O'Toole: I think Amy and I would agree. We always intended to be respectful of the original, and we’re also huge fans of the original.

Snyder Urman: That was something we thought about a lot: how to pay homage to the original, how to respect it and not tamper with what they had and the mythology they created. We were really conscious of that, and we talked about it constantly and talked about the fan base. We just didn't expand it from there, and that, I would say, is on us.

Can we expect any Easter eggs for viewers of the original series in this series?

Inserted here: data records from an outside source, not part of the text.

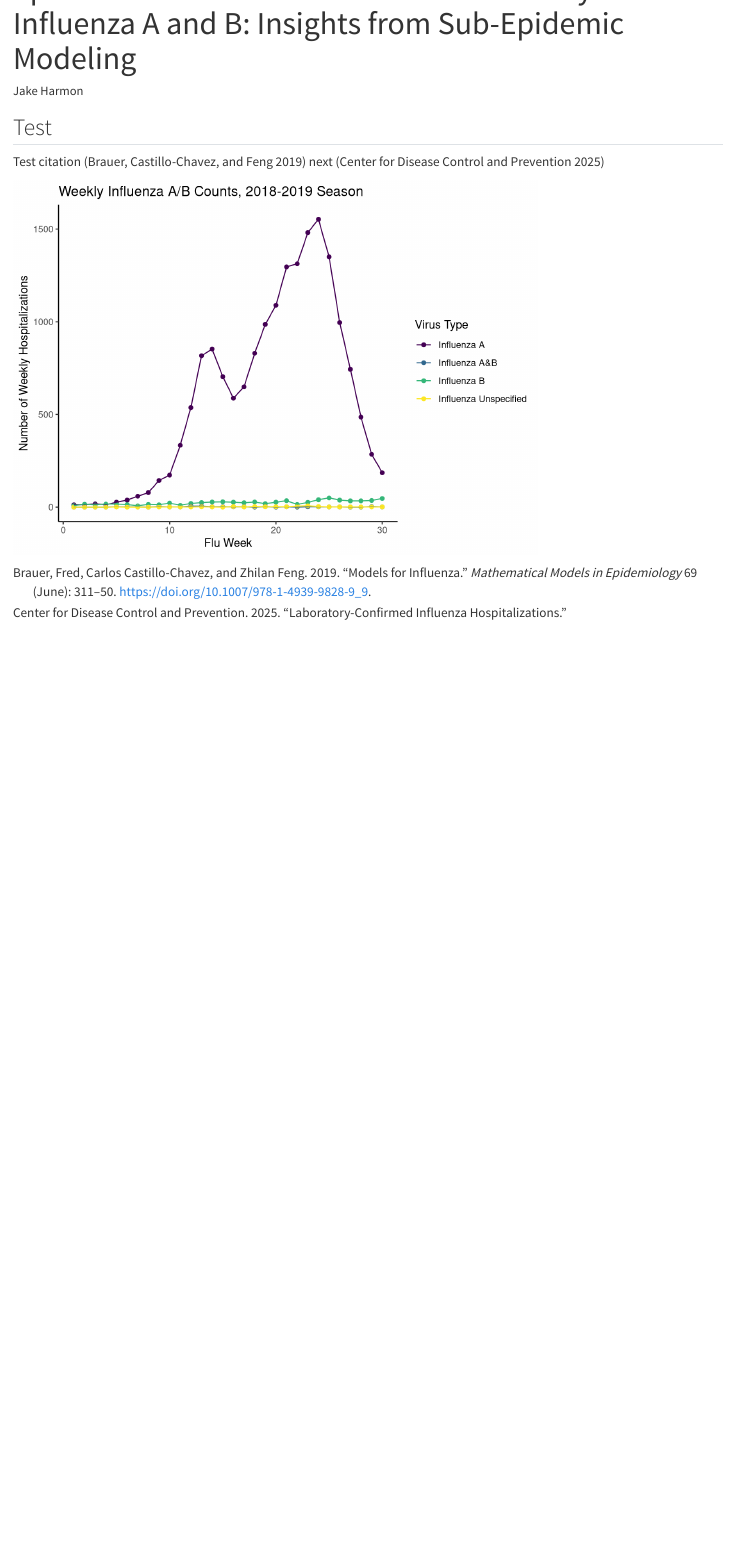
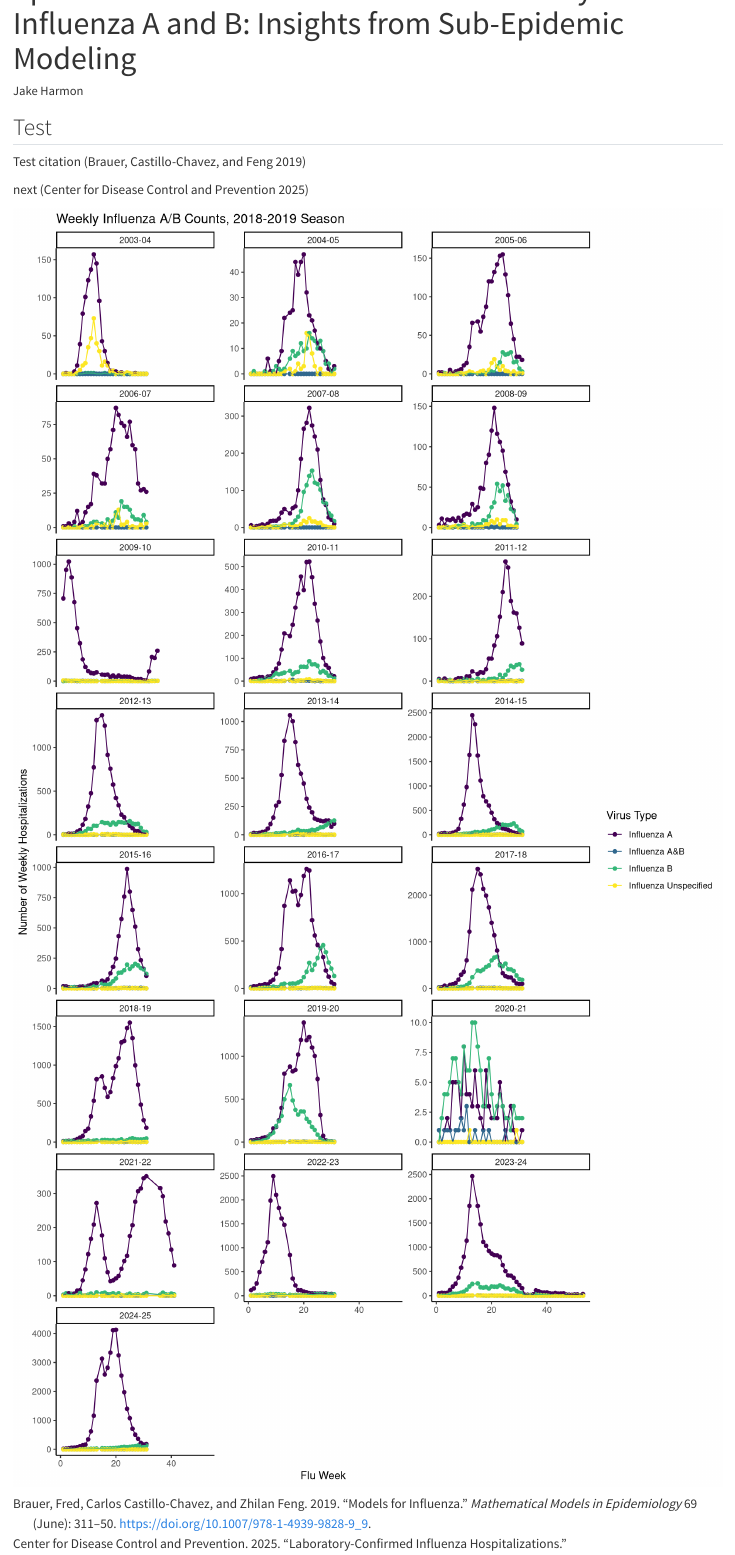
Before and after one commit to jakebharmon/PH8280_id_modeling, a Quarto document (manuscript/influenza_ab_manuscript.qmd): the page in a window 1100 px wide, from 60 px down. Rendered offline with R 4.5, knitr and Pandoc in place of Quarto, with nearby package versions; drawn as R Markdown's standard HTML page in place of the format the file asks for.

Commit message:
Created facet_wrap for flu hospitalizations each year

````diff
--- a/manuscript/influenza_ab_manuscript.qmd
+++ b/manuscript/influenza_ab_manuscript.qmd
@@ -28,21 +30,22 @@
     "flu_b" = 4,
     "flu_ab" = 5,
     "flu_u" = 6
-  )
+  ) %>%
+  drop_na()
+```
 
+```{r fig.width=10, fig.height=18}
 # For graphing
 flu_time_series <- flu_df %>%
   pivot_longer(cols = -c(season, week_num), names_to = "flu") %>%
-  filter(season == "2018-19")
-flu_time_series$week_num <- factor(flu_time_series$week_num,
-  levels = unique(flu_time_series$week_num)
-)
-flu_time_series$week_num <- as.numeric(flu_time_series$week_num)
+  mutate(week_num = substr(week_num, 6, nchar(week_num)),
+         week_num = week_num %>% as_factor() %>% as.numeric())
 
 # Create timeseries
 ggplot(data = flu_time_series, aes(x = week_num, y = value, color = flu)) +
   geom_point() +
   geom_line() +
+  facet_wrap(~ season, scale = "free_y", ncol = 3) +
   labs(
     title = "Weekly Influenza A/B Counts, 2018-2019 Season",
     x = "Flu Week",
````
Also changed, not shown: manuscript/influenza_ab_manuscript.qmd (4 more changed lines).
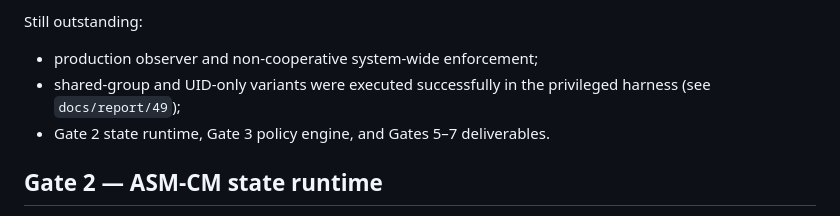
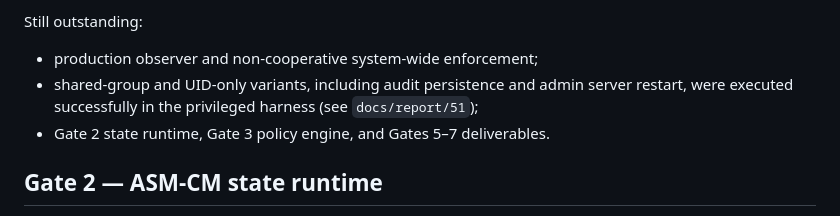
Before and after one commit to AletheionAGI/Unix_AGB, a Markdown page: ROADMAP.md, the part around the change. Rendered like a GitHub page.

Commit message:
record UID GID restart audit proof

```diff
--- a/ROADMAP.md
+++ b/ROADMAP.md
@@ -73,8 +73,9 @@ Completed and documented in `docs/report/03` through `docs/report/46`:
 Still outstanding:
 
 - production observer and non-cooperative system-wide enforcement;
-- shared-group and UID-only variants were executed successfully in the
-  privileged harness (see `docs/report/49`);
+- shared-group and UID-only variants, including audit persistence and admin
+  server restart, were executed successfully in the privileged harness (see
+  `docs/report/51`);
 - Gate 2 state runtime, Gate 3 policy engine, and Gates 5–7 deliverables.
 
 ## Gate 2 — ASM-CM state runtime
```
Also changed, not shown: docs/report/51_uid_gid_restart_audit_proof_complete_20260815.md (added, +16 -0 lines).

Rardin: In the pilot we’re using a lot of their mythology — we have the Book of Shadows, Whitelighters, we are using their Big Bad and The Source of All Evil. They have such a vast, intricate, interesting mythology: We’re lucky to have that platform to use a springboard for our stories, and we're very grateful for that.

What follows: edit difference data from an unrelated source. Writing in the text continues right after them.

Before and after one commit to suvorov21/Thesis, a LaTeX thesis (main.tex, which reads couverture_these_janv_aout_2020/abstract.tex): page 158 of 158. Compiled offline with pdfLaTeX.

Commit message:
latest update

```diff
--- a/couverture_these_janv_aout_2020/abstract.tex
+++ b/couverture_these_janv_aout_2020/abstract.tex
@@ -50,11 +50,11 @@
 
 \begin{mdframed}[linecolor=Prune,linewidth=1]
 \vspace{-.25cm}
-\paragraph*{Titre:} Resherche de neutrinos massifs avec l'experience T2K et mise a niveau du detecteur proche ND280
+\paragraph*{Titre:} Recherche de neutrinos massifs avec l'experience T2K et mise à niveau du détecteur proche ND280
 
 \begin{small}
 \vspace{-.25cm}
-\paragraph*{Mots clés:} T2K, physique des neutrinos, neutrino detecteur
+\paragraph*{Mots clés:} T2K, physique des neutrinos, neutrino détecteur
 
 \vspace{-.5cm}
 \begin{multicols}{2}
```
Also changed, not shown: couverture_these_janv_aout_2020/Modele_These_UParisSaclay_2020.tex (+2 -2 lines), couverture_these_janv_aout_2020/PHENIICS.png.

O'Toole: And there'll be a couple of Easter eggs, too.

Snyder Urman: We really wanted to focus on the core of what that show was, which was a love story between three sisters who are there for each other, who support each other and who look after each other before anything else: That is what the series boiled down to in its essence for us. And then we wanted to open it up so that we gave other women the chance to be heroes in the story, and we wanted to make sure that it was open and inclusive in terms of letting new viewers who didn't grow up with Charmed come in, and meet them, and we wanted it to stand on its own, which is a tricky balance, and it's a constantly evolving discussion.

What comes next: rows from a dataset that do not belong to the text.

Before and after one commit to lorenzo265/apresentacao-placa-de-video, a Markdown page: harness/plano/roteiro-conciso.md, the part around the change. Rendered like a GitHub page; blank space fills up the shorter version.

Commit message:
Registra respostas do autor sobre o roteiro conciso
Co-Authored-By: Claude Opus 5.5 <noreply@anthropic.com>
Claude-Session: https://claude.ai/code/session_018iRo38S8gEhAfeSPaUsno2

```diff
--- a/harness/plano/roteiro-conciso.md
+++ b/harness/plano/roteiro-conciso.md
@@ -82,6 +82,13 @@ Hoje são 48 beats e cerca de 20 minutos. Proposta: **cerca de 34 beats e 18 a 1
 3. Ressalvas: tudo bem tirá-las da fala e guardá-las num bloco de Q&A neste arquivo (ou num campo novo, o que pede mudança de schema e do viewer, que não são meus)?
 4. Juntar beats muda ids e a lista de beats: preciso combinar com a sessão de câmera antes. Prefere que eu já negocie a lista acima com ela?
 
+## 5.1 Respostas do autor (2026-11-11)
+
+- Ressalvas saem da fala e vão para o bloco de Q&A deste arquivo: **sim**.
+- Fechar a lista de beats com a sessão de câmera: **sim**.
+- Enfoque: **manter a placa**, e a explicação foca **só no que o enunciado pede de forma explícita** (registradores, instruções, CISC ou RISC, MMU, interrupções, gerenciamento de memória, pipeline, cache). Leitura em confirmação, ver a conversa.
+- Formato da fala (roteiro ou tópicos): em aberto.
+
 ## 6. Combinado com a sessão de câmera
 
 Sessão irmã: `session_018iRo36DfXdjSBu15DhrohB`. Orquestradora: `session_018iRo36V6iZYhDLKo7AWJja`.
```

Charmed joins Sabrina the Teenage Witch and Buffy the Vampire Slayer in being a '90s, female-centered TV show that is getting rebooted. Why do you think shows about women from the '90s are having a moment right now?

Snyder Urman: Probably because it's shows that we all liked in some formative years.

Rardin: That's a good point, that they were so effective in …

O'Toole: I think in figuring shit out.

Snyder Urman: And they were inspiring to those of us who have grown up watching them, who feel an automatic connection to that. And I think also there's hunger in this world right now for strong women, to see more and more. And then [there's] a little bit of the fantasy of these women having all the power, especially right now. Because we’re just at this horrible moment in our political landscape and in our country's history, everything, it just feels so awful, so there’s a big wish fulfillment element as well. Like, let's change things up.

What is your personal relationship to Charmed?

Snyder Urman: For me, it’s the wish fulfillment of magical powers and being able to change things. Like if I could stop time and think for a second before I say something — a lot of times I wish for that. And the wish fulfillment of the sisterhood: I always had really close girlfriends, and I always wanted sisters but didn't have them, so for me that relationship is everything I love about the show.

O'Toole: I would second that; I think also the idea of being that fearless when confronted with things like the apocalypse on top of an emotional apocalypse [hit me]. The idea of how the sisters can be there for each other to face these things without fear, that’s something we all need right now. And it’s not always easy for me to be like that, so it’s something that I like exploring on the show and thinking about.

Rardin: For me, I think it would be empowerment. I love seeing these three strong women kick ass every week, getting to talk about these women and also getting to work with strong women. It’s so wonderful and very fulfilling in this climate to be supported by Jennie, to get to work with Jessica every day and to have that empowerment in our work life.